Webb, a former Republican who was Secretary of the Navy under Ronald Reagan, has capitalized on the controversy, climbing more than 14 percent in the polls since the macaca comment. Despite all of this, Allen is at least even money to retain his seat.

New Jersey Senate Race: Democrat incumbent Robert Menendez (48 percent) vs. Republican Thomas Kean Jr. (43.2 percent)

Republicans on Capitol Hill don't have much to be optimistic about going into this election. Most analysts predict that the Democrats will take at least one chamber of Congress, as seats that were thought to be safely red months ago are now up for grabs.

However, the Senate race in New Jersey between incumbent Robert Menendez and challenger Thomas Kean Jr. is providing a glimmer of hope for the GOP. With a clean-cut reputation and a wildly popular father, former New Jersey Governor Tom Kean, polls show the Republican has a strong chance of taking the seat.

Menendez's slight lead in most polls, despite questions over his ethical decisions in some past business deals, led The New Republic to wonder in an Oct. 20 article exactly how blue New Jersey had really become.

Rhode Island Senate Race: Republican incumbent Lincoln Chafee (39.8 percent) vs. Democrat Sheldon Whitehouse (48.8 percent)

With all the coverage of Joe Leiberman's defeat in the Connecticut Democratic primary, Republican Sen. Lincoln Chafee's troubles in Rhode Island have been somewhat overshadowed. The only GOP senator to vote against giving the Bush administration authority to use force in Iraq, Chafee's independence streak has gained him respect on both sides of the aisle.
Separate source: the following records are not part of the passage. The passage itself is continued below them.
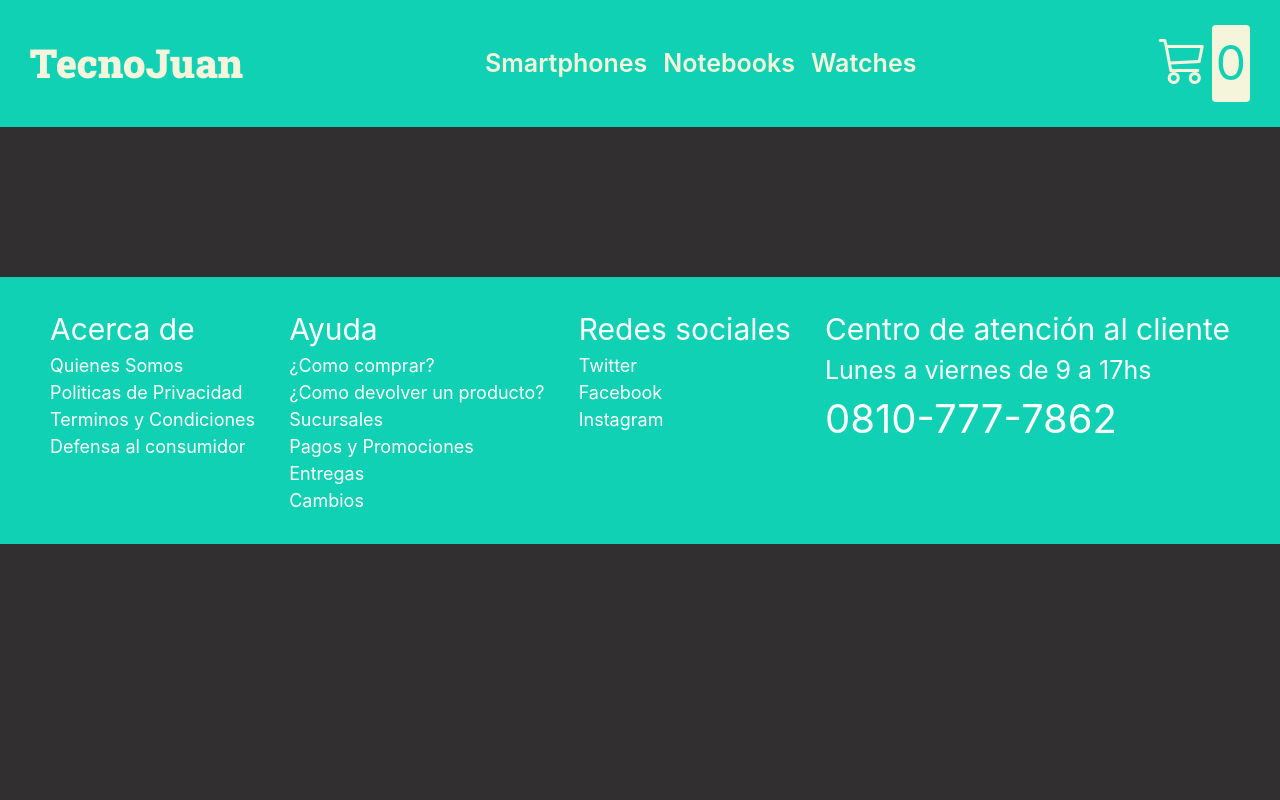
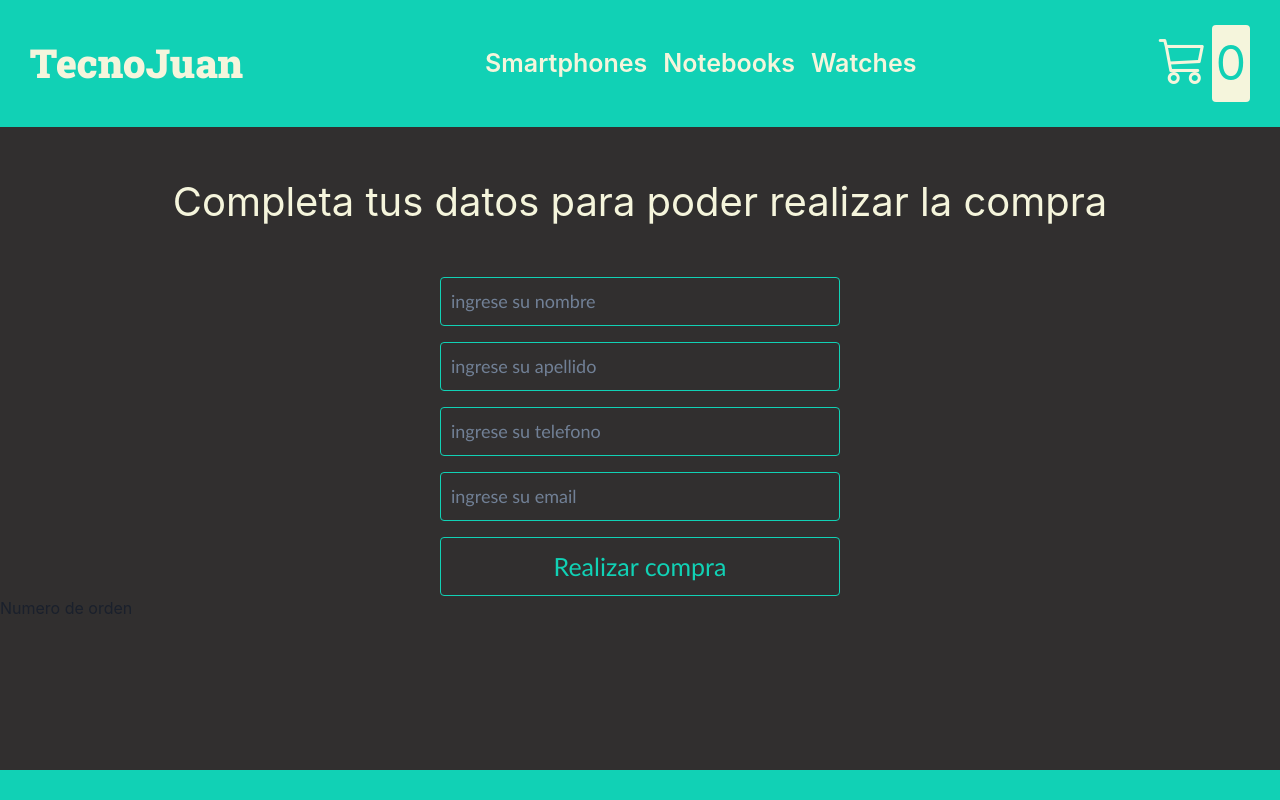
Before and after one commit to vabalo9/ElectroJuan, a React (Vite) app: page /formulario-de-compra in a window 1280 px wide. Shown: the top 800 px of the page. Built offline with nearby package versions, Linux system fonts and the light colour scheme.

Commit message:
ultimos avances

```diff
--- a/src/App.jsx
+++ b/src/App.jsx
@@ -10,12 +10,18 @@ import Welcome from './components/Welcome'
 import {CartContext} from './context/ShoppingCartProvider'
 import { useContext } from "react";
 import CarritoVacio from './components/CarritoVacio'
-
+import SendOrder from './components/SendOrder'
+import CompraFinalizada from './components/CompraFinalizada'
 
 
 
 function App()  {
-   const {carrito}= useContext(CartContext)
+  const {carrito, order}= useContext(CartContext)
+
+
+    console.log(order)
+
+
 
   return (
     <>
@@ -27,6 +33,7 @@ function App()  {
     <Routes>
       < Route exact path="/" element={<Welcome greeting={"Bienvenidos a"} />} />
       < Route exact path="/cart" element={carrito.length !=0 ? <Cart /> : <CarritoVacio/>} />
+      <Route exact path='/formulario-de-compra' element={order== true? <CompraFinalizada /> : <SendOrder /> } />
       < Route exact path="product/:id" element={<ItemDetailContainer />} />
       <Route exact path='/categoria/:categoria' element={<ItemListContainer />} />
       </Routes>
--- a/src/components/Cart.jsx
+++ b/src/components/Cart.jsx
@@ -1,5 +1,6 @@
 import React, {useContext, useState} from 'react'
 import {CartContext} from '../context/ShoppingCartProvider'
+import { Link } from 'react-router-dom'
 
 
 const Cart = () => {
@@ -10,7 +11,7 @@ const Cart = () => {
       <h1 className='titulo-carrito'>Tus productos</h1>
         {  carrito.map((prod)=>{
 
-  return (
+      return (
 
     <div className='div-carrito' key={prod.id}>
       <div className='palabras-iconos'>
@@ -29,11 +30,15 @@ const Cart = () => {
       <img className='imagen-carrito' src={prod.img} />
     </div>
     )
-})  }
+    })  }
   <div className='totales'>
     <h4 className='cantidad-carrito'>Cantidad de productos: {cantidad}</h4>
     <h4 className='cantidad-carrito'> Total: $ {totales}</h4>
   </div>
+  <Link to={`/formulario-de-compra`}>
+    <button className='boton-nexo efecto'>Finalizar compra</button>
+  </Link>
+
     </div>
   )
 }
--- /dev/null
+++ b/src/components/CompraFinalizada.jsx
@@ -0,0 +1,13 @@
+import React from 'react'
+
+const CompraFinalizada = () => {
+  return (
+    <div>
+      <h1 className='titulo-carrito'>
+        felicidades has realizado correctamente la compra
+      </h1>
+    </div>
+  )
+}
+
+export default CompraFinalizada
--- a/src/components/Item.jsx
+++ b/src/components/Item.jsx
@@ -28,9 +28,6 @@ const Item = ({id, imagen, descripcion, precio, nombre}) => {
           <Button variant='solid' className="card-button">
             <Link to={`/product/${id}`}>Ver mas detalles</Link>
           </Button>
-          <Button variant='ghost' className="card-button2">
-            Añadir al carrito
-          </Button>
         </ButtonGroup>
       </CardFooter>
     </Card>
--- a/src/components/ItemCount.jsx
+++ b/src/components/ItemCount.jsx
@@ -1,11 +1,12 @@
 import React, { useContext } from 'react'
-import { useState } from 'react'
+import { useState, useEffect } from 'react'
 import {CartContext} from '../context/ShoppingCartProvider'
 
 
 const Contador = ({id, imagen, precio, nombre, stock}) => {
-const {añadirCarrito, compra} = useContext(CartContext);
+const {añadirCarrito, carrito} = useContext(CartContext);
 const [unidades, setUnidades]= useState(1)
+const [compra, setCompra]= useState("Añadir al carrito")
 
 const sumando = () => {
   if (unidades < stock) {
@@ -21,17 +22,23 @@ const restando = () => {
   }
 }
 
+const comprado= carrito.some((prod)=>prod.id==id)
+
+useEffect(() =>{
+  if (comprado) {setCompra("Producto añadido!")}
+
+});
 
 return (
   <>
       <div className='div-contador' >
-        <div className='botones-contador'>
+        <div className='botones-contador invisible'>
           <button className='boton-contador' onClick={restando}><i className="resta-itemcount bi bi-dash-circle-fill"></i></button>
            <span className='contador-titulo'>{unidades}</span>
           <button className='boton-contador' onClick={sumando}><i className="suma-itemcount bi bi-plus-circle-fill"></i></button>
         </div>
 
-          <button className='boton-comprador' onClick={()=> añadirCarrito({id, imagen, precio, nombre, unidades, stock})}>{compra}</button>
+          <button className='boton-comprador efecto' onClick={()=> añadirCarrito({id, imagen, precio, nombre, unidades, stock})}>{compra}</button>
       </div>
     </>
   )
--- a/src/components/ItemDetail.jsx
+++ b/src/components/ItemDetail.jsx
@@ -2,7 +2,7 @@ import React from 'react'
 import ItemCount from "./ItemCount";
 
 const ItemDetail = ({ id, imagen, descripcion, precio, nombre, stock}) => {
-  console.log(id)
+
   return (
     <>
 
--- /dev/null
+++ b/src/components/SendOrder.jsx
@@ -0,0 +1,56 @@
+import {collection, addDoc, getFirestore} from "firebase/firestore"
+import {useState, useContext} from "react"
+import {CartContext} from '../context/ShoppingCartProvider'
+import CompraFinalizada from "./CompraFinalizada"
+import { Link } from 'react-router-dom'
+
+
+
+
+const SendOrder = () => {
+const {carrito, finalizar } = useContext(CartContext);
+const [orderId, setOrderId]= useState(null)
+const [nombre, setNombre] = useState("")
+const [apellido, setApellido] = useState("")
+const [telefono, setTelefono] = useState("")
+const [email, setEmail]= useState("")
+
+const db = getFirestore()
+
+const handleSubmit=(e)=>{
+    e.preventDefault()
+    addDoc(orderCollection, order).then(({id})=>
+    setOrderId(id))
+}
+
+const order = {
+    nombre,
+    apellido,
+    telefono,
+    email,
+    items: carrito.map(data =>({id: data.id, nombre: data.nombre , precio: data.precio}))
+}
+
+
+
+  // <CompraFinalizada orderId={orderId} />
+const orderCollection = collection(db, "orden")
+
+  return (
+    <div>
+        <p className='titulo-register'>Completa tus datos para poder realizar la compra</p>
+        <form className="form-register" onSubmit={handleSubmit}>
+            <input className="register" required type="text" placeholder='ingrese su nombre' onChange={(e)=> setNombre(e.target.value)}/>
+            <input className="register" required type="text" placeholder='ingrese su apellido' onChange={(e)=> setApellido(e.target.value)}/>
+            <input className="register" required type="number" placeholder='ingrese su telefono' onChange={(e)=> setTelefono(e.target.value)}/>
+            <input className="register" required type="email" placeholder='ingrese su email' onChange={(e)=> setEmail(e.target.value)} />
+            <button className="boton-finalizador efecto" type='submit' onClick={()=> finalizar({orderId})}>Realizar compra</button>
+
+        </form>
+        <p>Numero de orden {orderId}</p>
+    </div>
+  )
+
+}
+
+export default SendOrder
--- a/src/context/ShoppingCartProvider.jsx
+++ b/src/context/ShoppingCartProvider.jsx
@@ -77,9 +77,17 @@ const ShoppingCartProvider = ({ children }) => {
   const cantidad = carrito.reduce((acc, producto) => acc + producto.unidades, 0)
   const totales = carrito.reduce((acc, producto) => acc + producto.total, 0)
 
+  let order = false;
+
+
+  function finalizar({orderId}) {
+    if (orderId) {
+      return order == orderId
+  }
+}
 
   return (
-    <CartContext.Provider value={{ añadirCarrito, carrito, cantidad, totales, compra, sumarEnCarrito, restarEnCarrito, eliminarProducto}}>
+    <CartContext.Provider value={{ añadirCarrito, carrito, cantidad, totales, compra, sumarEnCarrito, restarEnCarrito, eliminarProducto, finalizar, order}}>
         {children}
         </CartContext.Provider>
     )
--- a/src/style.css
+++ b/src/style.css
@@ -192,7 +192,9 @@
    }
 
    .boton-comprador {
-    background-color:var(--principal-bg-color);
+    color:var(--principal-bg-color) ;
+    border: 1px solid var(--principal-bg-color);
+    background-color: var(--color-fondo);
     border-radius: 45px;
     font-size: 25px;
     width: 250px;
@@ -351,3 +353,72 @@
     margin-top: 40px;
     margin-inline: 80px;
    }
+
+   .form-register {
+    width: 400px;
+    margin: auto;
+    margin-top: 5px;
+    border-radius: 4px;
+    font-family: calibri;
+    color: white;
+   }
+
+
+
+   .register {
+    width: 100%;
+    padding: 10px;
+    border-radius: 4px;
+    margin-bottom: 16px;
+    border: 1px solid var(--principal-bg-color);
+    font-size: 18px;
+    outline: none
+   }
+
+
+
+   .boton-finalizador {
+    border-radius: 4px;
+    font-size: 25px;
+    width: 100%;
+    padding: 10px;
+    color:var(--principal-bg-color) ;
+    background-color: var(--color-fondo);
+    border: 1px solid var(--principal-bg-color);
+
+   }
+
+
+   .boton-nexo {
+     display: flex;
+     align-items: center;
+     justify-content: center;
+     border-radius: 4px;
+     margin-inline: 500px;
+     margin-top: 50px;
+     font-size: 25px;
+     width: 500px;
+     padding: 10px;
+     color:var(--principal-bg-color) ;
+     background-color: var(--color-fondo);
+     border: 1px solid var(--principal-bg-color);
+    }
+
+    .efecto:hover {
+     background-color:var(--principal-bg-color);
+     color: var(--color-fondo);
+   }
+
+   .titulo-register {
+    margin-block: 45px;
+    display: flex;
+    align-items: center;
+    justify-content: center;
+    color: beige;
+    font-size: 40px;
+   }
+
+   .invisible {
+    display: none;
+
+   }
```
But in blue Rhode Island, where anti-Republican sentiment is running high, Chafee is being dragged down with his party. Despite emphasizing his criticism of his fellow republicans in the campaign, the incumbent can't run from the fact that there remains an "R" next to his name.